## TASK TO COMPLETE
In the data below, find every line with the word "github" and copy it.

---------- EXTRACTED MATERIAL

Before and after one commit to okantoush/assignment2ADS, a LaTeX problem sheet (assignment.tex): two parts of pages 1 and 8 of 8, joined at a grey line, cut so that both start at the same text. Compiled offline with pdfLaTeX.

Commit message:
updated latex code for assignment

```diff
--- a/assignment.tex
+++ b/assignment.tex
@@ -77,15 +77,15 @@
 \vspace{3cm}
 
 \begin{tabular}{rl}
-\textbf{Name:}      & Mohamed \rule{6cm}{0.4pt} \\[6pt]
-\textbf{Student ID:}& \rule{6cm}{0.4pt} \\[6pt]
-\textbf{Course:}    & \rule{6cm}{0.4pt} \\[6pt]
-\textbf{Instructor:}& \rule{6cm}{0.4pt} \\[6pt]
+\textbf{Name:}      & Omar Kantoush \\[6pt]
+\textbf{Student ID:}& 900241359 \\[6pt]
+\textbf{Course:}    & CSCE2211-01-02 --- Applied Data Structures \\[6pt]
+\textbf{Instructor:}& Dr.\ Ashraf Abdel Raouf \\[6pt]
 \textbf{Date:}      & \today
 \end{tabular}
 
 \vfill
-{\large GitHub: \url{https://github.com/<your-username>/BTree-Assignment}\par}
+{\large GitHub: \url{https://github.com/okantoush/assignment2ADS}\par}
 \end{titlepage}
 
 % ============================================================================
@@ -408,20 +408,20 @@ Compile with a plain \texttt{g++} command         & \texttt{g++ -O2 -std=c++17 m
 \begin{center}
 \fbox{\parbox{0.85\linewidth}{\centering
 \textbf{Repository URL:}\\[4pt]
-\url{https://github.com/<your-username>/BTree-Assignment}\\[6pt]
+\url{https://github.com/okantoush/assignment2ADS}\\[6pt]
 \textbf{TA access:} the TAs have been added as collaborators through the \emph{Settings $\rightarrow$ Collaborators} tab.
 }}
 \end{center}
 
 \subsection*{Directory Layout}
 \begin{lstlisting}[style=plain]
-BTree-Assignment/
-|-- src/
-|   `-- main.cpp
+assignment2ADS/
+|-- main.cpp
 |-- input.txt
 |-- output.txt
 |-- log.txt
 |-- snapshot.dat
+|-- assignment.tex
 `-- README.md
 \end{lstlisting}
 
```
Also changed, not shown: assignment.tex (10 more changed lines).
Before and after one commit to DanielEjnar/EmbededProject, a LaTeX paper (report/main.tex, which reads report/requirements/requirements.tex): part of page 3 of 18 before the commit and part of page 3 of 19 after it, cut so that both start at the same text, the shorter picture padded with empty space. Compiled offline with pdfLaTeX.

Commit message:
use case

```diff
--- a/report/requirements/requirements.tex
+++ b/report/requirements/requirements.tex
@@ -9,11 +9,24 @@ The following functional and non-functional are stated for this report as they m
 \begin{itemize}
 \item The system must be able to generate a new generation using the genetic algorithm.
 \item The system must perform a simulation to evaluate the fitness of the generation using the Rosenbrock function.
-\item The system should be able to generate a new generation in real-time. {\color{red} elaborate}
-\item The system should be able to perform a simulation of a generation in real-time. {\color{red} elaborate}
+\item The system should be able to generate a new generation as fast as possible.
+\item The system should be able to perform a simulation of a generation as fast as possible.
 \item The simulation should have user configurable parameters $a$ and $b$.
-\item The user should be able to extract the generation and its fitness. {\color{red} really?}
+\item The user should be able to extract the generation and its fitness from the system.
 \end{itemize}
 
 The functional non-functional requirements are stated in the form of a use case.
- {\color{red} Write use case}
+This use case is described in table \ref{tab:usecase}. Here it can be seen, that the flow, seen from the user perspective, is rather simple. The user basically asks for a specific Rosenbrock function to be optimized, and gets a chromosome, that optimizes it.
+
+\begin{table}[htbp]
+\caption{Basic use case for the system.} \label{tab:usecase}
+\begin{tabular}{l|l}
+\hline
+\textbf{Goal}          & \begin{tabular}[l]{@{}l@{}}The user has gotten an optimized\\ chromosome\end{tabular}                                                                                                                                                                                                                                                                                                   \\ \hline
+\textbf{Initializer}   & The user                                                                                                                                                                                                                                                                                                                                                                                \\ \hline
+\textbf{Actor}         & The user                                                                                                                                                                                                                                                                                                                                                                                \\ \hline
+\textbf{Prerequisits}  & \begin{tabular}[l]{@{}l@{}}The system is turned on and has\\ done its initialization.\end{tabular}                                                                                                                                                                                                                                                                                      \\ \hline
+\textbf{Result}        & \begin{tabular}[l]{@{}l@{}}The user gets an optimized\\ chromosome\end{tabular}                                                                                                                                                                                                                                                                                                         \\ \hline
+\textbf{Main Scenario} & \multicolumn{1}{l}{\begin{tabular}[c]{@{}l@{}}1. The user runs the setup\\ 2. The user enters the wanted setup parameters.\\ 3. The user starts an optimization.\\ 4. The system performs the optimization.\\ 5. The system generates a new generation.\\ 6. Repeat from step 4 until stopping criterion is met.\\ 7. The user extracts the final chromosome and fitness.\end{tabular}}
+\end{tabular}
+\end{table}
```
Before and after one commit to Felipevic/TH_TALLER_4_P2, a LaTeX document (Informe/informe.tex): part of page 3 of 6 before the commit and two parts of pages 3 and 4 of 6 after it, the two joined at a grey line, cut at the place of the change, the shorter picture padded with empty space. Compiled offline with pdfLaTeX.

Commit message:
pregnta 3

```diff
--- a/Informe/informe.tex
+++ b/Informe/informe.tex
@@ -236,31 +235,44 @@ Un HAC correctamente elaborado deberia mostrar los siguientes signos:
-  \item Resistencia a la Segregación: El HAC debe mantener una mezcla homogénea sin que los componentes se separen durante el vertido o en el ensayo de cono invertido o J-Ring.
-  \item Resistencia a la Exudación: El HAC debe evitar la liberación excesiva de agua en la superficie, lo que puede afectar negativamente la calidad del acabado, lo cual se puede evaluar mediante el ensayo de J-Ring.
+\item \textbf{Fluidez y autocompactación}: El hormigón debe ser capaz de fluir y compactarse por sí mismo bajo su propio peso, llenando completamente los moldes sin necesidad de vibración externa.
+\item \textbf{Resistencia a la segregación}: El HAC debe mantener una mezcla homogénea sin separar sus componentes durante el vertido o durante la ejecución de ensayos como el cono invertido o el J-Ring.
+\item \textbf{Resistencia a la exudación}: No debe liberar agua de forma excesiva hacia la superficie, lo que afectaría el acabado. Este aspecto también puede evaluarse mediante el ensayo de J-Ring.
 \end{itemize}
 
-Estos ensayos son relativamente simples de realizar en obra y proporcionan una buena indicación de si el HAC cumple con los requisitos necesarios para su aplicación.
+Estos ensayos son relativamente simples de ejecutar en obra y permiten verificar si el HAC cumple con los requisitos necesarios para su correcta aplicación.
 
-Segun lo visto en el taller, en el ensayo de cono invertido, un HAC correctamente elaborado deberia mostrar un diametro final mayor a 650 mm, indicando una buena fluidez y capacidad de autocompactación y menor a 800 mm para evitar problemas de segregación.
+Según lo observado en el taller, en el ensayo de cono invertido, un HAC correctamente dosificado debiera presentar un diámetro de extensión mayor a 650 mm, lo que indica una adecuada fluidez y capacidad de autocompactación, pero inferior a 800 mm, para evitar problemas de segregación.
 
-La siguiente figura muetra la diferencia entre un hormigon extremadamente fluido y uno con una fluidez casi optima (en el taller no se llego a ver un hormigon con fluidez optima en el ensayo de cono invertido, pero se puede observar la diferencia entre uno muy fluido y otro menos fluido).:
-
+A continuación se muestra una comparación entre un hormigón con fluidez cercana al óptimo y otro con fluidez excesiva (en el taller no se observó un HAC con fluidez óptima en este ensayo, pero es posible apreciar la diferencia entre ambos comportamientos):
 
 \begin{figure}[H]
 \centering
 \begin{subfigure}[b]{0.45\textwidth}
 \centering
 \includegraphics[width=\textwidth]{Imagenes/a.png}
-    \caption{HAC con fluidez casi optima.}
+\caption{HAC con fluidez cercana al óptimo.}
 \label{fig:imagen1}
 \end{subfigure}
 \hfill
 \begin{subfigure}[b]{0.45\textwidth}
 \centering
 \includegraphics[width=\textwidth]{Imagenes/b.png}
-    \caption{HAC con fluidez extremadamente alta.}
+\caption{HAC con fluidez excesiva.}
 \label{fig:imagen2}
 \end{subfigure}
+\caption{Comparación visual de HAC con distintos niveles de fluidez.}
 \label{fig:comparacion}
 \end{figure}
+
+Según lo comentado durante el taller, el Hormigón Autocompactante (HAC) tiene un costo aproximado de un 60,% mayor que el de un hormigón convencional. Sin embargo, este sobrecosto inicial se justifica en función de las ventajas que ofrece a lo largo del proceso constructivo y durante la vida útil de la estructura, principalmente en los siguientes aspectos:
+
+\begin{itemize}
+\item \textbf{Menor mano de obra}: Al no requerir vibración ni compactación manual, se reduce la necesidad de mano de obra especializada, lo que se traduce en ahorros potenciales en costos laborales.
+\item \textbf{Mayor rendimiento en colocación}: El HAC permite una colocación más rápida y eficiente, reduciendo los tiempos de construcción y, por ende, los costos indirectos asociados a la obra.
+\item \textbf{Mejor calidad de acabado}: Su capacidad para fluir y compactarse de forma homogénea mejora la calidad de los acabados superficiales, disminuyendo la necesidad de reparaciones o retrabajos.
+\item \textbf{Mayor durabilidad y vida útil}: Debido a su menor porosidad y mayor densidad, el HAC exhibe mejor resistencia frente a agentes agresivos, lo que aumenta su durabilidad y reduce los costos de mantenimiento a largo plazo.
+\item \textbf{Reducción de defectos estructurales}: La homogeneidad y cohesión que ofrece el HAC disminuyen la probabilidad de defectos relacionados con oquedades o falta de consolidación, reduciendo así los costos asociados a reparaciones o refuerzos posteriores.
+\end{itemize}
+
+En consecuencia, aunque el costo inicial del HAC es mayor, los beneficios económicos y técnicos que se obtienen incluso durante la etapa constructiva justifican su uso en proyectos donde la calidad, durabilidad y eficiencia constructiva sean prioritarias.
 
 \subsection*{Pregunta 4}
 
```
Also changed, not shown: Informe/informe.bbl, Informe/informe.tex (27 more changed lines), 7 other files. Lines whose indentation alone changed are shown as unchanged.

--------------------

## THE COMPLETED TASK
-{\large GitHub: \url{https://github.com/<your-username>/BTree-Assignment}\par}
+{\large GitHub: \url{https://github.com/okantoush/assignment2ADS}\par}
-\url{https://github.com/<your-username>/BTree-Assignment}\\[6pt]
+\url{https://github.com/okantoush/assignment2ADS}\\[6pt]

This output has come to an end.